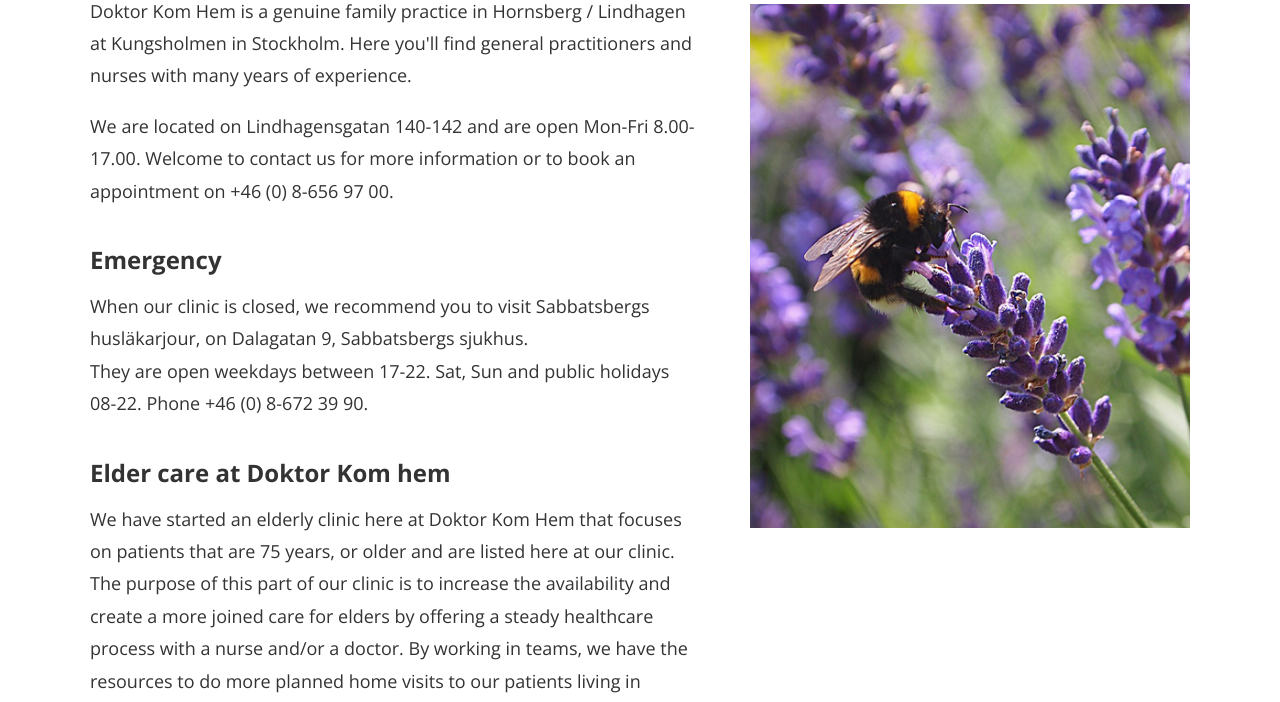
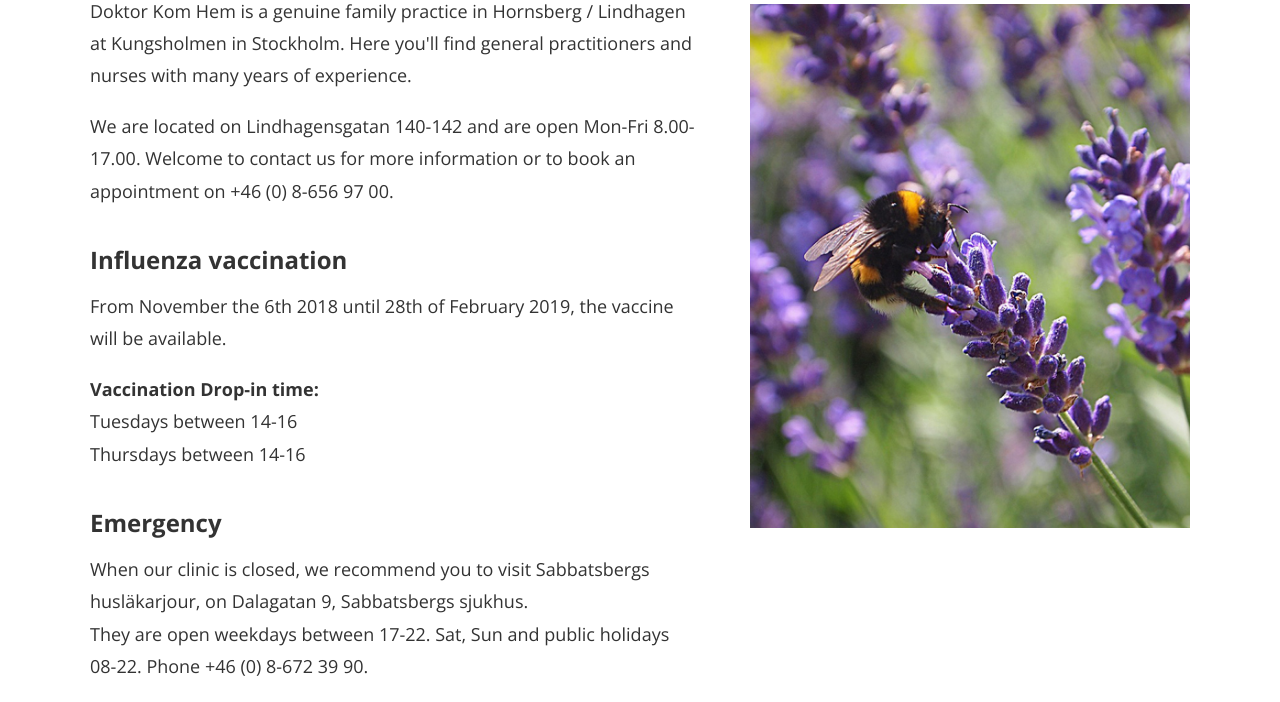
Before and after one commit to adamsdotter/DKH, a PHP site: page /start in a window 1280 px wide. Shown: the part 376-1078 px from the top of the page. Run offline with PHP 8.4, Linux system fonts and the light colour scheme.

Commit message:
vaccine info

```diff
--- a/start.php
+++ b/start.php
@@ -17,6 +17,15 @@
             <div class="page-content cushycms"><p>Doktor Kom Hem is a genuine family practice in Hornsberg / Lindhagen at Kungsholmen in Stockholm. Here you&#39;ll find general practitioners and nurses with many years of experience.</p>
 
 <p>We are located on Lindhagensgatan 140-142 and are open Mon-Fri 8.00-17.00. Welcome to contact us for more information or to book an appointment on <a href="tel:+4686569700">+46 (0) 8-656 97 00</a>.</p>
+
+<h2>Influenza vaccination</h2>
+<p>
+	From November the 6th 2018 until 28th of February 2019, the vaccine will be available.</p>
+<p>
+	<strong>Vaccination Drop-in time:</strong> <br />
+	Tuesdays between 14-16 <br />
+	Thursdays between 14-16
+</p>
 
 <h2>Emergency</h2>
 <p>When our clinic is closed, we recommend you to visit Sabbatsbergs husläkarjour, on Dalagatan 9, Sabbatsbergs sjukhus.<br />
```
Also changed, not shown: index.php (+9 -0 lines).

- **What to work on**
This task calls for the records to be copied exactly, without pictures.

- **Task result**
Before and after one commit to adamsdotter/DKH, a PHP site: page /start in a window 1280 px wide. Shown: the part 376-1078 px from the top of the page. Run offline with PHP 8.4, Linux system fonts and the light colour scheme.

Commit message:
vaccine info

```diff
--- a/start.php
+++ b/start.php
@@ -17,6 +17,15 @@
             <div class="page-content cushycms"><p>Doktor Kom Hem is a genuine family practice in Hornsberg / Lindhagen at Kungsholmen in Stockholm. Here you&#39;ll find general practitioners and nurses with many years of experience.</p>
 
 <p>We are located on Lindhagensgatan 140-142 and are open Mon-Fri 8.00-17.00. Welcome to contact us for more information or to book an appointment on <a href="tel:+4686569700">+46 (0) 8-656 97 00</a>.</p>
+
+<h2>Influenza vaccination</h2>
+<p>
+	From November the 6th 2018 until 28th of February 2019, the vaccine will be available.</p>
+<p>
+	<strong>Vaccination Drop-in time:</strong> <br />
+	Tuesdays between 14-16 <br />
+	Thursdays between 14-16
+</p>
 
 <h2>Emergency</h2>
 <p>When our clinic is closed, we recommend you to visit Sabbatsbergs husläkarjour, on Dalagatan 9, Sabbatsbergs sjukhus.<br />
```
Also changed, not shown: index.php (+9 -0 lines).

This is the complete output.